### DATASET EXTRACT ###

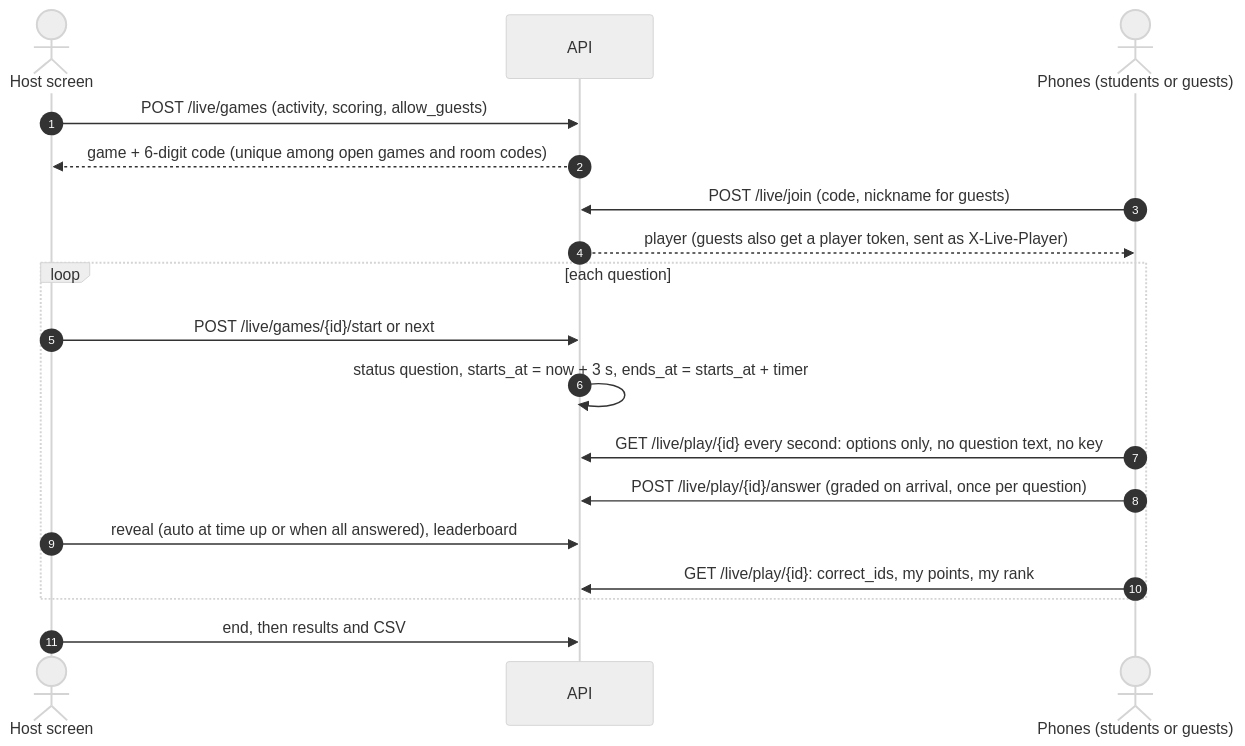
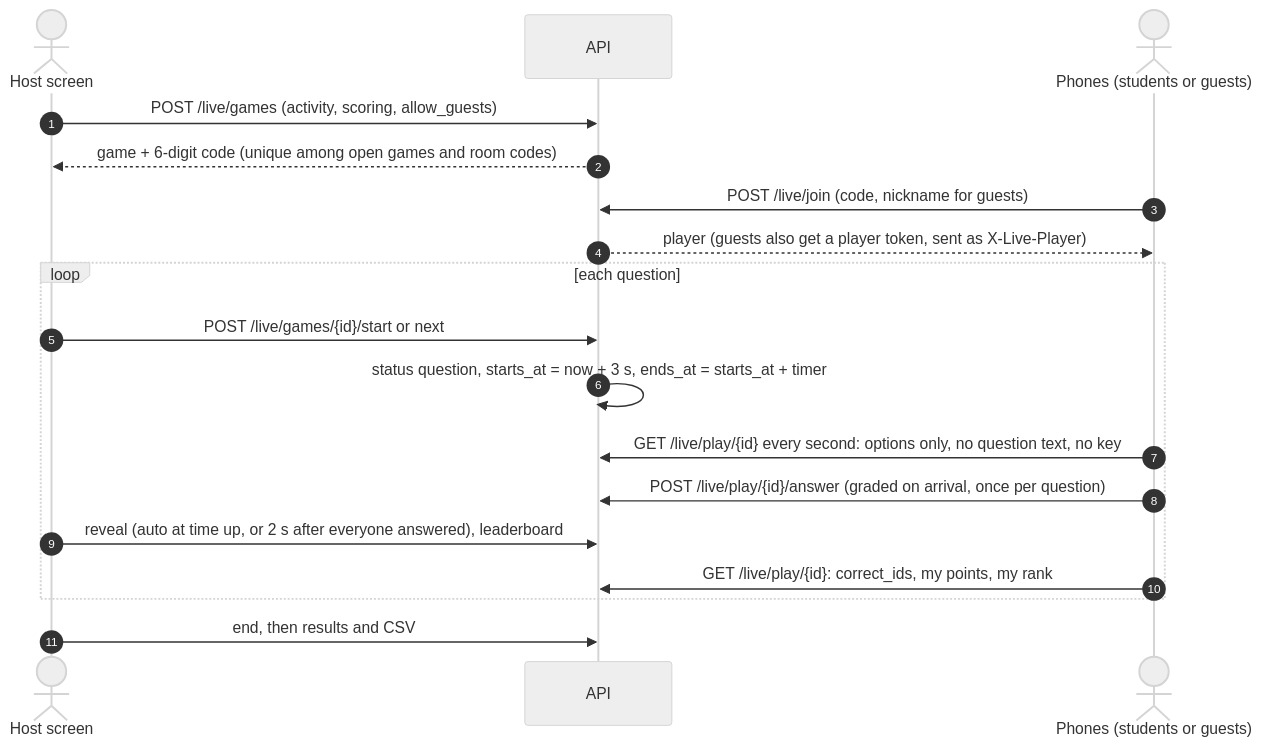
Before and after one commit to OSSC-DBIT/openqz: the seventh of 10 diagrams in docs/architecture.md, drawn with Mermaid (neutral theme). The commit also changed other lines of this file and 46 other files, not shown here.

````diff
--- a/docs/architecture.md
+++ b/docs/architecture.md
@@ -210,20 +214,20 @@
 ```mermaid
 sequenceDiagram
     autonumber
     actor H as Host screen
     participant A as API
     actor P as Phones (students or guests)
     H->>A: POST /live/games (activity, scoring, allow_guests)
     A-->>H: game + 6-digit code (unique among open games and room codes)
     P->>A: POST /live/join (code, nickname for guests)
     A-->>P: player (guests also get a player token, sent as X-Live-Player)
     loop each question
         H->>A: POST /live/games/{id}/start or next
         A->>A: status question, starts_at = now + 3 s, ends_at = starts_at + timer
         P->>A: GET /live/play/{id} every second: options only, no question text, no key
         P->>A: POST /live/play/{id}/answer (graded on arrival, once per question)
-        H->>A: reveal (auto at time up or when all answered), leaderboard
+        H->>A: reveal (auto at time up, or 2 s after everyone answered), leaderboard
         P->>A: GET /live/play/{id}: correct_ids, my points, my rank
     end
     H->>A: end, then results and CSV
 ```
````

###

• [TASK OBJECTIVE]: Output each line above exactly as it stands, omitting the pictures.

• [ANSWER SECTION]:
Before and after one commit to OSSC-DBIT/openqz: the seventh of 10 diagrams in docs/architecture.md, drawn with Mermaid (neutral theme). The commit also changed other lines of this file and 46 other files, not shown here.

````diff
--- a/docs/architecture.md
+++ b/docs/architecture.md
@@ -210,20 +214,20 @@
 ```mermaid
 sequenceDiagram
     autonumber
     actor H as Host screen
     participant A as API
     actor P as Phones (students or guests)
     H->>A: POST /live/games (activity, scoring, allow_guests)
     A-->>H: game + 6-digit code (unique among open games and room codes)
     P->>A: POST /live/join (code, nickname for guests)
     A-->>P: player (guests also get a player token, sent as X-Live-Player)
     loop each question
         H->>A: POST /live/games/{id}/start or next
         A->>A: status question, starts_at = now + 3 s, ends_at = starts_at + timer
         P->>A: GET /live/play/{id} every second: options only, no question text, no key
         P->>A: POST /live/play/{id}/answer (graded on arrival, once per question)
-        H->>A: reveal (auto at time up or when all answered), leaderboard
+        H->>A: reveal (auto at time up, or 2 s after everyone answered), leaderboard
         P->>A: GET /live/play/{id}: correct_ids, my points, my rank
     end
     H->>A: end, then results and CSV
 ```
````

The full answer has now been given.